  12. Taboada M, Cortés J, Rodríguez J, Ulloa B, Alvarez J, Atanassoff PG. Lateral approach to the sciatic nerve in the popliteal fossa: a comparison between 1.5 % mepivacaine and 0.75 % ropivacaine. Reg Anesth Pain Med. 2003;28:516–20.PubMedGoogle Scholar
  13. Cederholm I, Evers H, Löfström JB. Skin blood flow after intradermal injection of ropivacaine in various concentrations with and without epinephrine evaluated by laser Doppler flowmetry. Reg Anesth. 1992;17:322–8.PubMedGoogle Scholar
  14. Kopacz DJ, Carpenter RL, Mackey DC. Effect of ropivacaine on cutaneous capillary blood flow in pigs. Anesthesiology. 1989;71:69–74.View ArticlePubMedGoogle Scholar
  15. Clendenen SR, Whalen JL. Saphenous nerve innervation of the medial ankle. LRA. 2013;6:13–6.View ArticleGoogle Scholar

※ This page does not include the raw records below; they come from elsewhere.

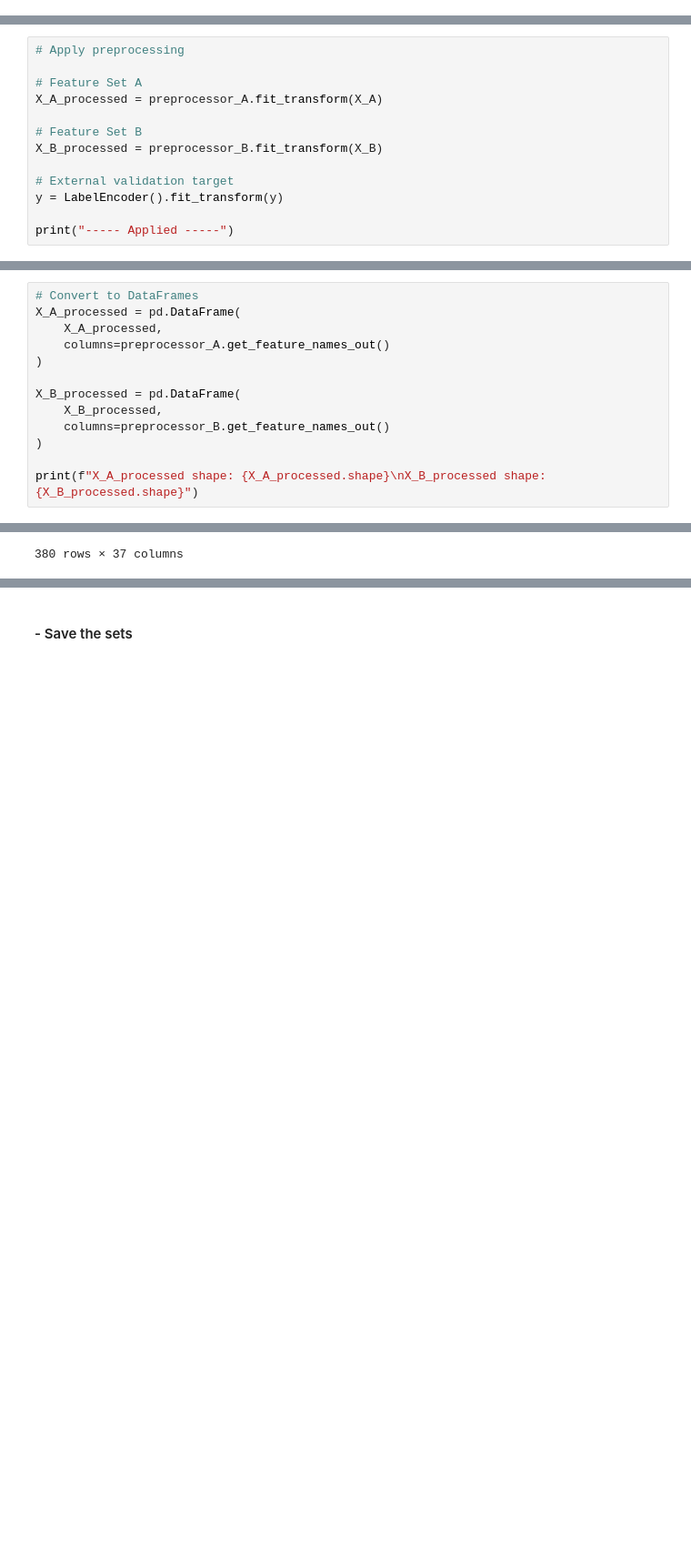
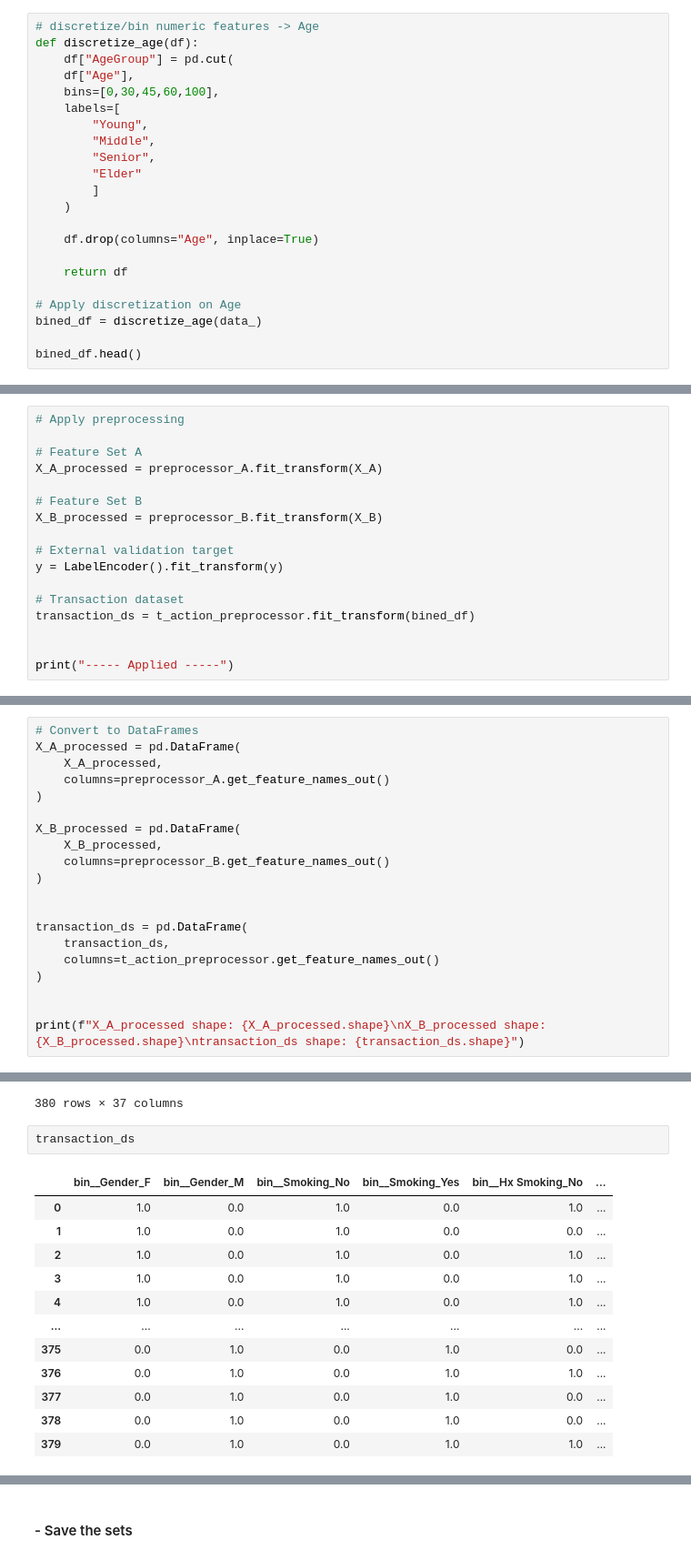
Before and after one commit to Nimaabediforud/BioDiscovery-Exploring-Hidden-Patterns-in-Biomedical-Data, a Jupyter notebook: Notebooks/preprocessing.ipynb, the cells around one changed output, grey strips where cells are left out. Shown at 91% size. Cells and saved outputs as stored; diff of their text form; blank space fills up the shorter version.

```diff
--- a/Notebooks/preprocessing.ipynb
+++ b/Notebooks/preprocessing.ipynb
@@ -160,3 +183,25 @@ preprocessor_B = ColumnTransformer([
 print("-----Preprocessing with pipeline done-----", end="\n\n")
 # %% [output]
 -----Preprocessing with pipeline done-----
+# %%
+# discretize/bin numeric features -> Age
+def discretize_age(df):
+    df["AgeGroup"] = pd.cut(
+    df["Age"],
+    bins=[0,30,45,60,100],
+    labels=[
+        "Young",
+        "Middle",
+        "Senior",
+        "Elder"
+        ]
+    )
+
+    df.drop(columns="Age", inplace=True)
+
+    return df
+
+# Apply discretization on Age
+bined_df = discretize_age(data_)
+
+bined_df.head()
@@ -174,6 +267,10 @@ X_B_processed = preprocessor_B.fit_transform(X_B)
 # External validation target
 y = LabelEncoder().fit_transform(y)
 
+# Transaction dataset
+transaction_ds = t_action_preprocessor.fit_transform(bined_df)
+
+
 print("----- Applied -----")
 # %% [output]
 ----- Applied -----
@@ -191,7 +288,14 @@ X_B_processed = pd.DataFrame(
     columns=preprocessor_B.get_feature_names_out()
 )
 
-print(f"X_A_processed shape: {X_A_processed.shape}\nX_B_processed shape: {X_B_processed.shape}")
+
+transaction_ds = pd.DataFrame(
+    transaction_ds,
+    columns=t_action_preprocessor.get_feature_names_out()
+)
+
+
+print(f"X_A_processed shape: {X_A_processed.shape}\nX_B_processed shape: {X_B_processed.shape}\ntransaction_ds shape: {transaction_ds.shape}")
 # %% [output]
 X_A_processed shape: (380, 36)
 X_B_processed shape: (380, 37)
@@ -229,3 +334,18 @@ X_B_processed
 | 378 | 1.324077 | 0.0 | 1.0 | 0.0 | 1.0 | 0.0 | ... |
 | 379 | 1.720674 | 0.0 | 1.0 | 0.0 | 1.0 | 1.0 | ... |
 380 rows × 37 columns
+# %%
+transaction_ds
+# %% [output]
+|  | bin__Gender_F | bin__Gender_M | bin__Smoking_No | bin__Smoking_Yes | bin__Hx Smoking_No | ... |
+| 0 | 1.0 | 0.0 | 1.0 | 0.0 | 1.0 | ... |
+| 1 | 1.0 | 0.0 | 1.0 | 0.0 | 0.0 | ... |
+| 2 | 1.0 | 0.0 | 1.0 | 0.0 | 1.0 | ... |
+| 3 | 1.0 | 0.0 | 1.0 | 0.0 | 1.0 | ... |
+| 4 | 1.0 | 0.0 | 1.0 | 0.0 | 1.0 | ... |
+| ... | ... | ... | ... | ... | ... | ... |
+| 375 | 0.0 | 1.0 | 0.0 | 1.0 | 0.0 | ... |
+| 376 | 0.0 | 1.0 | 0.0 | 1.0 | 1.0 | ... |
+| 377 | 0.0 | 1.0 | 0.0 | 1.0 | 0.0 | ... |
+| 378 | 0.0 | 1.0 | 0.0 | 1.0 | 0.0 | ... |
+| 379 | 0.0 | 1.0 | 0.0 | 1.0 | 1.0 | ... |
```
Also changed, not shown: parts of 14 cells of this notebook, 4 other files.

Copyright

© Schoenmakers et al. 2015

This article is published under license to BioMed Central Ltd. This is an Open Access article distributed under the terms of the Creative Commons Attribution License (http://creativecommons.org/licenses/by/4.0), which permits unrestricted use, distribution, and reproduction in any medium, provided the original work is properly credited. The Creative Commons Public Domain Dedication waiver (http://creativecommons.org/publicdomain/zero/1.0/) applies to the data made available in this article, unless otherwise stated.

Advertisement